**Aim of the task**
Your task is to return all the entries below exactly, with every picture omitted.

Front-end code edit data
════════════════════
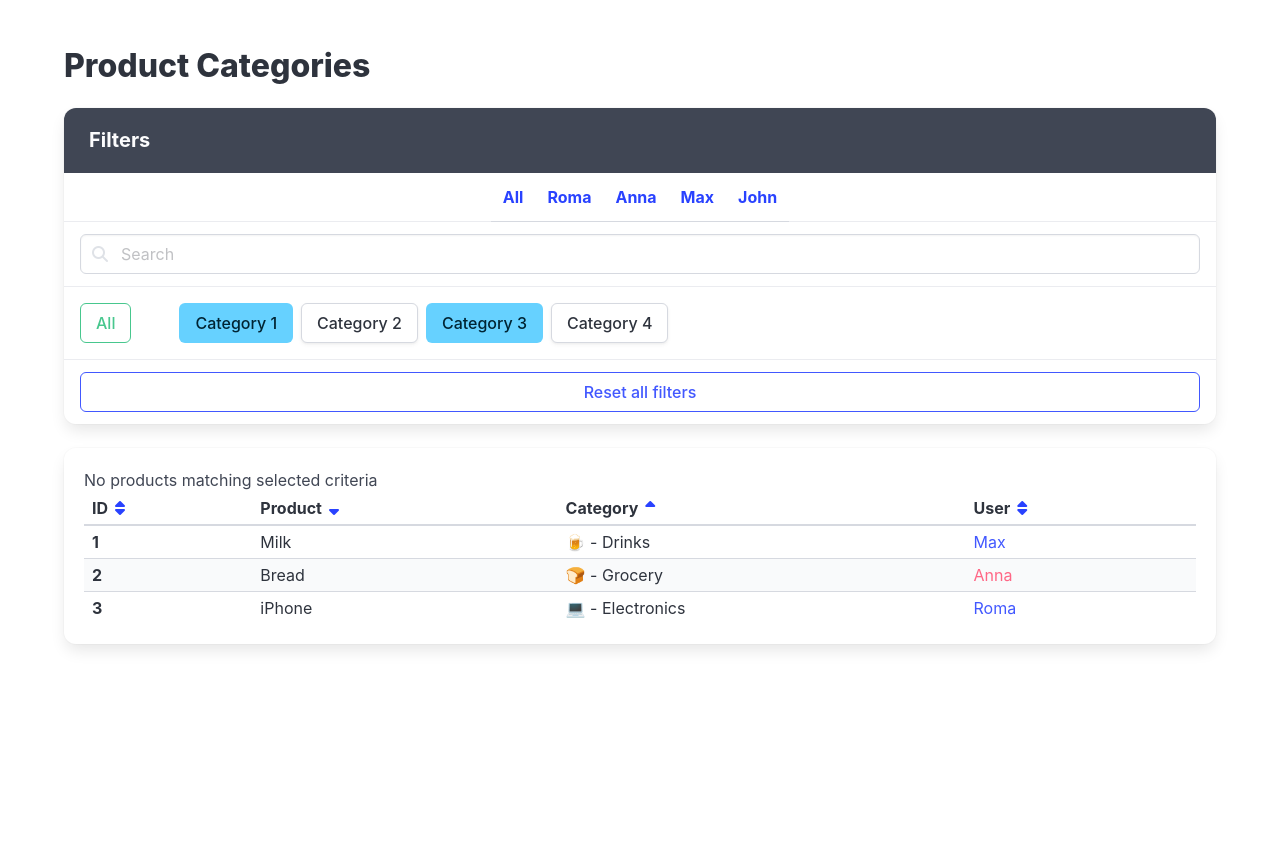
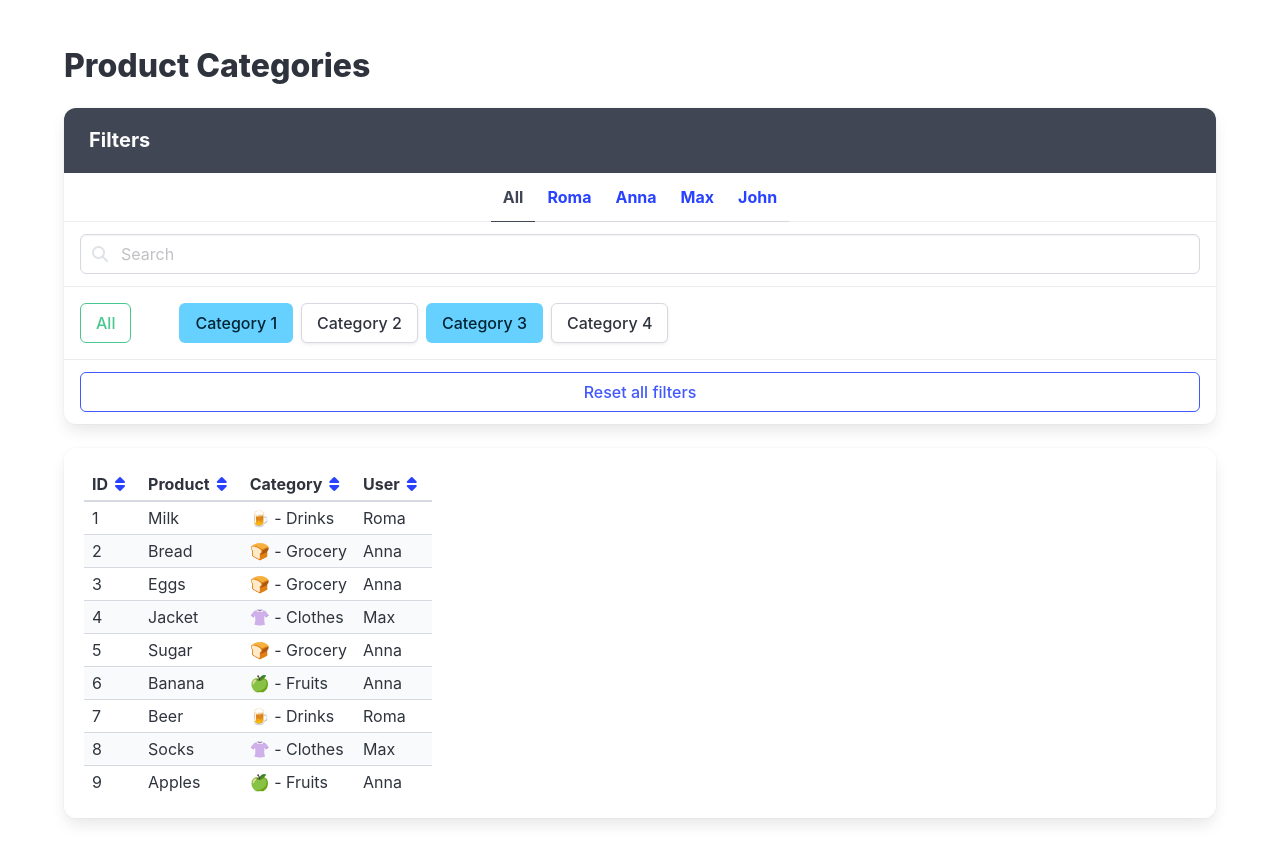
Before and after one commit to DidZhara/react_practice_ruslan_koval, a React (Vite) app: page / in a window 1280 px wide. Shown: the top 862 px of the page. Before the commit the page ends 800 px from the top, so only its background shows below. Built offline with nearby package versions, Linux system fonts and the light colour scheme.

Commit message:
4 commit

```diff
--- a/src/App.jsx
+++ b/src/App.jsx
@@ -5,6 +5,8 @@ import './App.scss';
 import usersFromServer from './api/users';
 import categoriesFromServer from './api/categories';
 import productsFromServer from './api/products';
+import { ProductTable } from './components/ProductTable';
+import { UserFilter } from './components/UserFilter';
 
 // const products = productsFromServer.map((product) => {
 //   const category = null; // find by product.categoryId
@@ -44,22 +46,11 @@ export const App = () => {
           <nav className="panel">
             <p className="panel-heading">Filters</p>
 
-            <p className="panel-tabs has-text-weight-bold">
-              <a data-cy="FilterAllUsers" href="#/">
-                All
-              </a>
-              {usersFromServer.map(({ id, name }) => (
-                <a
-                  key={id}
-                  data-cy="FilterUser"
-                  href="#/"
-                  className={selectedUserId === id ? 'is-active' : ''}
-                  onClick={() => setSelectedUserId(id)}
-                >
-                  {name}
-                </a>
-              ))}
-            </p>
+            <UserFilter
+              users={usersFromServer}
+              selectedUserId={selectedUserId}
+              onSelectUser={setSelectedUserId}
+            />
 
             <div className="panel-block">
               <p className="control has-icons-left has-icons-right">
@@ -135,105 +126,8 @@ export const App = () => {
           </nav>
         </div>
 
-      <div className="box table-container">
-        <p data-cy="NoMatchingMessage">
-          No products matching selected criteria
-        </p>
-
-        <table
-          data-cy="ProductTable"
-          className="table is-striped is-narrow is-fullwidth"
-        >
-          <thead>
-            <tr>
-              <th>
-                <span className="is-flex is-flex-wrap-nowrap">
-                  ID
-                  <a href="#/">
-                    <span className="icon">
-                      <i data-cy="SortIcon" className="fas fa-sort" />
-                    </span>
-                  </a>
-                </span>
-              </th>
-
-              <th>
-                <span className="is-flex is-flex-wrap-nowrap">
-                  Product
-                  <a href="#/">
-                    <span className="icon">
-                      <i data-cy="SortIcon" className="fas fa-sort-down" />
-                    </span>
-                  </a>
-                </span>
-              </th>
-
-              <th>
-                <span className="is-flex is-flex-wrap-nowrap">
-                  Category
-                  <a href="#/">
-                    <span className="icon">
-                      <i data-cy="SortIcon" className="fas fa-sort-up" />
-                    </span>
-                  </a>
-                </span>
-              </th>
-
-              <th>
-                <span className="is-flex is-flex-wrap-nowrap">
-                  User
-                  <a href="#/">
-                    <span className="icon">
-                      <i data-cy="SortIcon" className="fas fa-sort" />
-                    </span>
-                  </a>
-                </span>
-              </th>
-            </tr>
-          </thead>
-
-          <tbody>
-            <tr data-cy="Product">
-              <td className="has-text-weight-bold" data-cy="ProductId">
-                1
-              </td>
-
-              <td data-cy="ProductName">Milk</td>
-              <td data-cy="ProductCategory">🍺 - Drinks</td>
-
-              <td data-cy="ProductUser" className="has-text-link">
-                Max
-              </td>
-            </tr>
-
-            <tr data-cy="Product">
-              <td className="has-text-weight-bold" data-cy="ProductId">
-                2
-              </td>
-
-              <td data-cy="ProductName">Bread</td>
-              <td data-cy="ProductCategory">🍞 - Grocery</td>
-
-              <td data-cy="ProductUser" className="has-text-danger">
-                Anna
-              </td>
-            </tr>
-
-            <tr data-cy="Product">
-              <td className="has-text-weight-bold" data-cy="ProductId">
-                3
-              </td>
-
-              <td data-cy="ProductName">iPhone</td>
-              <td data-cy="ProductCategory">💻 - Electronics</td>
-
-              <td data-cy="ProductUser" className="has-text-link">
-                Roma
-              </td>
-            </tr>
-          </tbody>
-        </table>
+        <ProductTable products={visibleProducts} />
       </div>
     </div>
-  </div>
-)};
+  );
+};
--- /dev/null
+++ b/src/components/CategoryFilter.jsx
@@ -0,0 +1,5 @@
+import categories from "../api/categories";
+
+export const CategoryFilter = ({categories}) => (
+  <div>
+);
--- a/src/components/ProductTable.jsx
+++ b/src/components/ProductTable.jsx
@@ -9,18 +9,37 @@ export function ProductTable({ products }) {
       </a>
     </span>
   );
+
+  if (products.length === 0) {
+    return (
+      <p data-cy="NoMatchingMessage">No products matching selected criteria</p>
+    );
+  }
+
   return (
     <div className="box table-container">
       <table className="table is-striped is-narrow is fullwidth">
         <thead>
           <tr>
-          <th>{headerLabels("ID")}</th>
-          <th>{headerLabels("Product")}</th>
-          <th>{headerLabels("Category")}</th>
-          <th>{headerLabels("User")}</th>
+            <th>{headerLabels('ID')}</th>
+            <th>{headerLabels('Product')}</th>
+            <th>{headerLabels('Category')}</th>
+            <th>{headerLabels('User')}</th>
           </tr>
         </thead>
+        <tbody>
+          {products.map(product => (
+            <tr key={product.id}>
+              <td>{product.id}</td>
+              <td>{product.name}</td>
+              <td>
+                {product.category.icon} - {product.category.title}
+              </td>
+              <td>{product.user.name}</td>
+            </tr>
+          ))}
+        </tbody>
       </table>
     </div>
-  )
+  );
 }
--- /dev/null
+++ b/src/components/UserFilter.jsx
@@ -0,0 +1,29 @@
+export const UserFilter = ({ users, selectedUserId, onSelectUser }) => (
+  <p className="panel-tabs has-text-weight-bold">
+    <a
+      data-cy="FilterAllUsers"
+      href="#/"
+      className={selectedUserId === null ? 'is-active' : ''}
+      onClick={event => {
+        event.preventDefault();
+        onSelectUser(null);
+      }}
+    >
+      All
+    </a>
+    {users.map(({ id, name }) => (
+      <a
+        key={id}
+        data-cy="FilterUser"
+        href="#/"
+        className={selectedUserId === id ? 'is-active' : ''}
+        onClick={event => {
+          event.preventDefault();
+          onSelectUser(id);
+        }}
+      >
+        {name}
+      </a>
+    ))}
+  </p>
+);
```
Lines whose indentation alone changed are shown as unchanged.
════════════════════
**Response box**
Before and after one commit to DidZhara/react_practice_ruslan_koval, a React (Vite) app: page / in a window 1280 px wide. Shown: the top 862 px of the page. Before the commit the page ends 800 px from the top, so only its background shows below. Built offline with nearby package versions, Linux system fonts and the light colour scheme.

Commit message:
4 commit

```diff
--- a/src/App.jsx
+++ b/src/App.jsx
@@ -5,6 +5,8 @@ import './App.scss';
 import usersFromServer from './api/users';
 import categoriesFromServer from './api/categories';
 import productsFromServer from './api/products';
+import { ProductTable } from './components/ProductTable';
+import { UserFilter } from './components/UserFilter';
 
 // const products = productsFromServer.map((product) => {
 //   const category = null; // find by product.categoryId
@@ -44,22 +46,11 @@ export const App = () => {
           <nav className="panel">
             <p className="panel-heading">Filters</p>
 
-            <p className="panel-tabs has-text-weight-bold">
-              <a data-cy="FilterAllUsers" href="#/">
-                All
-              </a>
-              {usersFromServer.map(({ id, name }) => (
-                <a
-                  key={id}
-                  data-cy="FilterUser"
-                  href="#/"
-                  className={selectedUserId === id ? 'is-active' : ''}
-                  onClick={() => setSelectedUserId(id)}
-                >
-                  {name}
-                </a>
-              ))}
-            </p>
+            <UserFilter
+              users={usersFromServer}
+              selectedUserId={selectedUserId}
+              onSelectUser={setSelectedUserId}
+            />
 
             <div className="panel-block">
               <p className="control has-icons-left has-icons-right">
@@ -135,105 +126,8 @@ export const App = () => {
           </nav>
         </div>
 
-      <div className="box table-container">
-        <p data-cy="NoMatchingMessage">
-          No products matching selected criteria
-        </p>
-
-        <table
-          data-cy="ProductTable"
-          className="table is-striped is-narrow is-fullwidth"
-        >
-          <thead>
-            <tr>
-              <th>
-                <span className="is-flex is-flex-wrap-nowrap">
-                  ID
-                  <a href="#/">
-                    <span className="icon">
-                      <i data-cy="SortIcon" className="fas fa-sort" />
-                    </span>
-                  </a>
-                </span>
-              </th>
-
-              <th>
-                <span className="is-flex is-flex-wrap-nowrap">
-                  Product
-                  <a href="#/">
-                    <span className="icon">
-                      <i data-cy="SortIcon" className="fas fa-sort-down" />
-                    </span>
-                  </a>
-                </span>
-              </th>
-
-              <th>
-                <span className="is-flex is-flex-wrap-nowrap">
-                  Category
-                  <a href="#/">
-                    <span className="icon">
-                      <i data-cy="SortIcon" className="fas fa-sort-up" />
-                    </span>
-                  </a>
-                </span>
-              </th>
-
-              <th>
-                <span className="is-flex is-flex-wrap-nowrap">
-                  User
-                  <a href="#/">
-                    <span className="icon">
-                      <i data-cy="SortIcon" className="fas fa-sort" />
-                    </span>
-                  </a>
-                </span>
-              </th>
-            </tr>
-          </thead>
-
-          <tbody>
-            <tr data-cy="Product">
-              <td className="has-text-weight-bold" data-cy="ProductId">
-                1
-              </td>
-
-              <td data-cy="ProductName">Milk</td>
-              <td data-cy="ProductCategory">🍺 - Drinks</td>
-
-              <td data-cy="ProductUser" className="has-text-link">
-                Max
-              </td>
-            </tr>
-
-            <tr data-cy="Product">
-              <td className="has-text-weight-bold" data-cy="ProductId">
-                2
-              </td>
-
-              <td data-cy="ProductName">Bread</td>
-              <td data-cy="ProductCategory">🍞 - Grocery</td>
-
-              <td data-cy="ProductUser" className="has-text-danger">
-                Anna
-              </td>
-            </tr>
-
-            <tr data-cy="Product">
-              <td className="has-text-weight-bold" data-cy="ProductId">
-                3
-              </td>
-
-              <td data-cy="ProductName">iPhone</td>
-              <td data-cy="ProductCategory">💻 - Electronics</td>
-
-              <td data-cy="ProductUser" className="has-text-link">
-                Roma
-              </td>
-            </tr>
-          </tbody>
-        </table>
+        <ProductTable products={visibleProducts} />
       </div>
     </div>
-  </div>
-)};
+  );
+};
--- /dev/null
+++ b/src/components/CategoryFilter.jsx
@@ -0,0 +1,5 @@
+import categories from "../api/categories";
+
+export const CategoryFilter = ({categories}) => (
+  <div>
+);
--- a/src/components/ProductTable.jsx
+++ b/src/components/ProductTable.jsx
@@ -9,18 +9,37 @@ export function ProductTable({ products }) {
       </a>
     </span>
   );
+
+  if (products.length === 0) {
+    return (
+      <p data-cy="NoMatchingMessage">No products matching selected criteria</p>
+    );
+  }
+
   return (
     <div className="box table-container">
       <table className="table is-striped is-narrow is fullwidth">
         <thead>
           <tr>
-          <th>{headerLabels("ID")}</th>
-          <th>{headerLabels("Product")}</th>
-          <th>{headerLabels("Category")}</th>
-          <th>{headerLabels("User")}</th>
+            <th>{headerLabels('ID')}</th>
+            <th>{headerLabels('Product')}</th>
+            <th>{headerLabels('Category')}</th>
+            <th>{headerLabels('User')}</th>
           </tr>
         </thead>
+        <tbody>
+          {products.map(product => (
+            <tr key={product.id}>
+              <td>{product.id}</td>
+              <td>{product.name}</td>
+              <td>
+                {product.category.icon} - {product.category.title}
+              </td>
+              <td>{product.user.name}</td>
+            </tr>
+          ))}
+        </tbody>
       </table>
     </div>
-  )
+  );
 }
--- /dev/null
+++ b/src/components/UserFilter.jsx
@@ -0,0 +1,29 @@
+export const UserFilter = ({ users, selectedUserId, onSelectUser }) => (
+  <p className="panel-tabs has-text-weight-bold">
+    <a
+      data-cy="FilterAllUsers"
+      href="#/"
+      className={selectedUserId === null ? 'is-active' : ''}
+      onClick={event => {
+        event.preventDefault();
+        onSelectUser(null);
+      }}
+    >
+      All
+    </a>
+    {users.map(({ id, name }) => (
+      <a
+        key={id}
+        data-cy="FilterUser"
+        href="#/"
+        className={selectedUserId === id ? 'is-active' : ''}
+        onClick={event => {
+          event.preventDefault();
+          onSelectUser(id);
+        }}
+      >
+        {name}
+      </a>
+    ))}
+  </p>
+);
```
Lines whose indentation alone changed are shown as unchanged.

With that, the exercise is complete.